Tim Chesterton said...

Bryden, I've thought that for a long time - that ancient bishops were a lot more like modern regional deans, each with their own churches to look after but also extending oversight to a small group of churches around them.

We've shot ourselves in the foot by requiring (a) a cathedral with a throne, (b) a large staff, and (c) world travel.

To smugly say 'We have the apostolic succession and the ancient threefold ministry', without reflecting on the fact that our bishops, presbyters and deacons exercise very different ministries than those in the early centuries, seems to me to be a spectacular example of self-deception!

Peter Carrell said...

Hi Tim,
I quite like the "large staff" bit - it has gainfully employed me these last 12 years :)

Anonymous said...

As a slight aside, I read recently an interesting article about the split between Old Believers and the Russian Orthodox Church. Apparently one of the issues that fed the conflict was differing understandings concerning the role of the Bishop. According to the Old Believers it was the head of the local monastery that was the primary head/leader of the local churches, with the Bishops role being largely symbolic. The Bishop still ordained ministers, but real authority was held by the head of the monastery.
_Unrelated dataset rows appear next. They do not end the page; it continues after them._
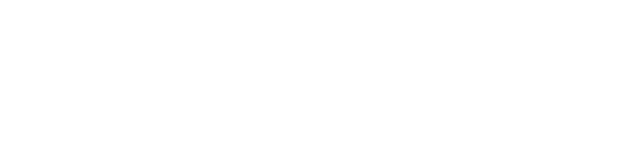
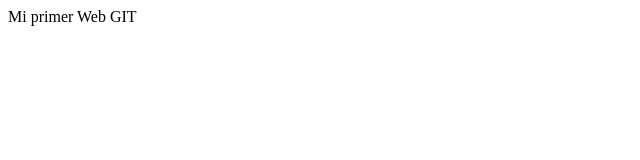
Before and after one commit to pdrappo/desarrollo-web-03, a plain HTML site: page index.html in a window 1280 px wide. Shown: the whole page, without its empty margins (0-640 px from the left). Drawn offline with Linux system fonts and the light colour scheme.

Commit message:
Agregué una funcion de JS

```diff
--- a/index.html
+++ b/index.html
@@ -5,8 +5,17 @@
     <meta http-equiv="X-UA-Compatible" content="IE=edge">
     <meta name="viewport" content="width=device-width, initial-scale=1.0">
     <title>Mi primer web Git</title>
+    <script>
+        function InicializarSitio () {
+            var div = document.createElement("div");
+            div.innerHTML = "Mi primer Web GIT";
+            var body = document.getElementsByTagName("body")[0];
+            console.log(body);
+            body.appendChild(div)
+        }
+    </script>
 </head>
-<body>
+<body onload="InicializarSitio()">
 
 </body>
 </html>
```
The Old Believers strongly opposed elevating the Bishop over the monastery and creating a new level of Church beurocracy under him.

Clearly the exact role of the Bishop has differed and changed over the centuries, and from place to place.

Bryden Black said...

Thanks Tim for corroborating the basic understanding.

Of course the struggle to keep matters theological from abstraction reduces, as we've seen this week alone, often to anthropology. I doubt though that we'll ever see a return to the theological/sociological dynamics of the Early Church. It would devalue episcopal currency too much!

Bryden Black said...

Actually, Shawn; your “aside” manifests an age old tension - between episcopal authority and that of “the holy man”, which ran throughout much of Late Antiquity, and on into the Middle Ages here and there in the West, but notably in the East. Your example just displays this tension.